Everyone's favourite dinner conversation - Real Estate! Many people have made a lot of money in real estate buying, selling, flipping etc. Maybe you're now being taxed half to death, so you are debating between moving or converting part of your house to a rental suite. Vancouver and the surrounding areas are encouraging density, so many lots are now zoned for laneway homes. Vancouver has restrictions on short-term rentals for laneway homes, so its important to be aware of what is allowed, and what isn't. To curb speculation and discourage empty houses, there have been rules put in place to tax empty homes. If you have been in a coma for the past few years, things have changed dramatically in all manners relating to real estate in Vancouver, and its time to get up to speed. With the increases in property value in real estate, now all levels of government are attempting to take their share of the pie. This post will discuss some of the relatively recent changes that affect real estate.
First let's talk about the federal requirement to report the sale of your principal residence (PR). Starting in 2016, Canada Revenue Agency (CRA) started requiring taxpayers to report the sale of their principal residence. In the past, you only had to report the sale of your PR if the property was not your PR for all of the years you owned it. Not reporting this opens you up to a possible fine. This is an example of the increased tracking of the sales of homes that is taking place at the federal level. What are they looking for? CRA is looking for people that are abusing the principal residence exemption. If you sold your principal residence, make sure it is reported on your tax return. If you forgot to report it, in most cases CRA allows a taxpayer to report it under a voluntary disclosure.
Empty home tax (City of Vancouver) - this is a 1% tax levied by the City of Vancouver (COV) on the property's assessed value if the home is empty by the city's definition. Per the COV's website, most homes will not be subject to the tax, as it does not apply to principal residences or homes rented for at least six months of the year; however all homeowners are required to submit a declaration. To get out of the tax, the property has to be rented for at least 6 months during the year in 30 day increments (short-term rentals won't help). Another way is to have a friend or family member move in for at least 6 months and claim it as their principal residence. There are exemptions, such as if the house was empty due to the owner passing away and the house went into the estate. If you have an empty home, or your home is going to be vacant in the future, make sure you know the rules. 1% on an average detached home in Vancouver would be $22,000 according to a recent report (2,200,000 x 1%).
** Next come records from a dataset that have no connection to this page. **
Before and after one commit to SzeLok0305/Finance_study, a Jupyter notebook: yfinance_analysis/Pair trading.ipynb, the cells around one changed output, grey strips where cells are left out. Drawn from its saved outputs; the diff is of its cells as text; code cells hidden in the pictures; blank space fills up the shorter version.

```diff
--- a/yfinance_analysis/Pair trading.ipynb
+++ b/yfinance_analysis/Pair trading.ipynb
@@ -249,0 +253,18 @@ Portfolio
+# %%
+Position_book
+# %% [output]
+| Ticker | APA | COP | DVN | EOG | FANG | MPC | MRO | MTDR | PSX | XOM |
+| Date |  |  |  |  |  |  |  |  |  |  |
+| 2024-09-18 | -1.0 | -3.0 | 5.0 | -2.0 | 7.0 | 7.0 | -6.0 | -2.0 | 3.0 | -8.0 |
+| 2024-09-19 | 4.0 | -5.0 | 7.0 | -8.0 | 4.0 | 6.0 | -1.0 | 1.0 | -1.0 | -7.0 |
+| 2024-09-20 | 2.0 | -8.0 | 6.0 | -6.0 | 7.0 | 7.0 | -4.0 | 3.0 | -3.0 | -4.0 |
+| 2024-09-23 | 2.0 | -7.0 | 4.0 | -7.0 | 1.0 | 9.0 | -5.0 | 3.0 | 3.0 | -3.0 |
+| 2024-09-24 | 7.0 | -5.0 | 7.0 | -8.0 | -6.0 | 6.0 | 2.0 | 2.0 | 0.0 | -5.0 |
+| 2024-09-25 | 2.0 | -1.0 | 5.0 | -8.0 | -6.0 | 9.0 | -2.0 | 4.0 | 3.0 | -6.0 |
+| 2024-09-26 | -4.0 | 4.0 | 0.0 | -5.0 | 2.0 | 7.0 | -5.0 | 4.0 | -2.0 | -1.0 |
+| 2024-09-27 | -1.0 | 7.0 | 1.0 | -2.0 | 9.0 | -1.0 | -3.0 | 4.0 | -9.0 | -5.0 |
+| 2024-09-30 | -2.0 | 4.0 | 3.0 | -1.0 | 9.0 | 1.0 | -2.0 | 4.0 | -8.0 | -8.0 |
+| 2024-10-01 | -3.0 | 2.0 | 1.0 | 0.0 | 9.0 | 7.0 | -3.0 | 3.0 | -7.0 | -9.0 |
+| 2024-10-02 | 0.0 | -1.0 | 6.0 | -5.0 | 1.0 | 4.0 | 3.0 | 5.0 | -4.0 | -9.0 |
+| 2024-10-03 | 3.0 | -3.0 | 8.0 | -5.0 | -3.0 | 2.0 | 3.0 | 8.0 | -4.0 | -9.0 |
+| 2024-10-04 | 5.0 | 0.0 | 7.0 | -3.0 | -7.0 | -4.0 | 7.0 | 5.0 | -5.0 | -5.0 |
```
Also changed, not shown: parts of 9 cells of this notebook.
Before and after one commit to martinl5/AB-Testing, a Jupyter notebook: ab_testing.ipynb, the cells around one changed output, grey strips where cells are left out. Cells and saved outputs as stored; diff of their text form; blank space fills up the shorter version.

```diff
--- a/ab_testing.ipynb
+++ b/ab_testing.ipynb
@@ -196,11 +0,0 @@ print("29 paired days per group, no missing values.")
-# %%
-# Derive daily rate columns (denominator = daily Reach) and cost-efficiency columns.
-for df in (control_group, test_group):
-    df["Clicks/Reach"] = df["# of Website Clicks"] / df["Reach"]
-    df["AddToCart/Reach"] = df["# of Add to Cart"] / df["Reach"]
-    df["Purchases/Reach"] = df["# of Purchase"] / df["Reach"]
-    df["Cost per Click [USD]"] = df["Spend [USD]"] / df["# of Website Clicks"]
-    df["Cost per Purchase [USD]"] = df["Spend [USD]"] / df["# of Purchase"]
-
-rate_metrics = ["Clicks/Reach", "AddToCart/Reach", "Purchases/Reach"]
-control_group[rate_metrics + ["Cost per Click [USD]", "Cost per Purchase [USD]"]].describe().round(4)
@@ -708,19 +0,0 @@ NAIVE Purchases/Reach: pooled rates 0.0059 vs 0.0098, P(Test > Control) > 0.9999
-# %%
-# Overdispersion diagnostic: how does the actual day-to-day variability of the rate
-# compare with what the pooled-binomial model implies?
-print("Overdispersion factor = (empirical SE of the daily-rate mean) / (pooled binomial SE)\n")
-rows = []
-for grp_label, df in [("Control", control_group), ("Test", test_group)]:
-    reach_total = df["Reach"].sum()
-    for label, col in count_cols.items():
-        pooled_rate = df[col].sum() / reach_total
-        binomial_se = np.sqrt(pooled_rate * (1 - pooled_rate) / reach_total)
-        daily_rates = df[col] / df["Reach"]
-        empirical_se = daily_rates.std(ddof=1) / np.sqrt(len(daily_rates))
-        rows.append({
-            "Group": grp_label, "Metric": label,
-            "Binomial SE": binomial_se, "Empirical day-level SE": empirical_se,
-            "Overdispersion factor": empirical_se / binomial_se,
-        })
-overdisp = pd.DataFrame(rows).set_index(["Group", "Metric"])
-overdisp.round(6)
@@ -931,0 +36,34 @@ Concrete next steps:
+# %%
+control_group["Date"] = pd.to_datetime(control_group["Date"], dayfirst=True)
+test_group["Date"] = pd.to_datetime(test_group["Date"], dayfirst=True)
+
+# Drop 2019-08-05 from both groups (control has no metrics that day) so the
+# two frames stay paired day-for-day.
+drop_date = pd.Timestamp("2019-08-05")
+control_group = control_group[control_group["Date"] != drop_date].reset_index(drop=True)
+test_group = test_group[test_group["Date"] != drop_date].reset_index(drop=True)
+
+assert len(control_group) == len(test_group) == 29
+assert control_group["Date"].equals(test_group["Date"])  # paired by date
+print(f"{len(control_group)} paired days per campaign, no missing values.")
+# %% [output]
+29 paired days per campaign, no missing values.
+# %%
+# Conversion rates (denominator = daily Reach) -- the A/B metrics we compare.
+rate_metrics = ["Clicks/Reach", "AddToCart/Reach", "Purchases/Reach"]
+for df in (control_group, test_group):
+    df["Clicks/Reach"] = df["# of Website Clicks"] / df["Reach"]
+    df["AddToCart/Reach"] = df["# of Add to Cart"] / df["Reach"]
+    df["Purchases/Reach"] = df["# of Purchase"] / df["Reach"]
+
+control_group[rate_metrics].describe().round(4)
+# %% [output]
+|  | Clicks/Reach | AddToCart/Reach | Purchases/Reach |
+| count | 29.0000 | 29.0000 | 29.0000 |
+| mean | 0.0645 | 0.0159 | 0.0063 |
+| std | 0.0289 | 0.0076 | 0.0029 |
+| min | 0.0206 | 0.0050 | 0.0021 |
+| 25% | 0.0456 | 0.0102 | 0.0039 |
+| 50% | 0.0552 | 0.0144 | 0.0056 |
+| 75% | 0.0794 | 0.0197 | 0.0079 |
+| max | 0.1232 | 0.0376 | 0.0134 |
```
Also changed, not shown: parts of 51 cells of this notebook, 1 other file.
Speculator tax - this is a provincial level tax, that is applicable in certain areas around the province of BC, such as Metro Vancouver, Kelowna, Victoria. The rates that apply are gradually going to increase from 2018 to 2019.
Who does it apply to? It applies to second homes, so primary residences are not subject to this tax. What about rentals? Long-term rentals qualify for an exemption. For 2018, homes must be rented out for at least 3 months to qualify for the exemption. In 2019, that goes up to 6 months.
What rate is the tax? In 2018, the tax rate is 0.5% of the property's assessed value. In 2019, it will stay 0.5% for BC residents who are Canadian Citizens or Permanent Residents. It will go up to 1% for Canadians and Permanent Residents who are not BC residents. The tax will be 2% for "foreign investors and satellite families."
Is there a tax credit available? There is a tax credit available for B.C. residents. If the second house is $400,000 or less, the credit will offset any tax.
Foreign buyer's tax - this is an additional property transfer tax that is charged when a foreign entity or taxable trustee purchases a property within a specified area of BC. The tax has recently been increased from 15% to 20% and the specified area has been expanded from the GVRD to include the Capital District, the Fraser Valley, the Central Okanagan, and Nanaimo. Purchases before Feb 21, 2018 in the GVRD were subject to the 15% additional tax. Purchases on or after Feb 21, 2018 in the expanded areas are subject to a 20% tax.
In a future post, we'll discuss what happens when change part or all of your principal residence to an income producing property, or vice versa. Just a quick note on the "change in use" rules - make sure you communicate to your accountant that you've made a change in use if you've changed your principal residence to a rental property, or changed a rental property into a principal residence. There is a deemed disposition and re-acquisition that has tax consequences, and there are elections that could help minimize the tax consequences.
If you have any questions about the above, or any other related tax matters, please give our office a call.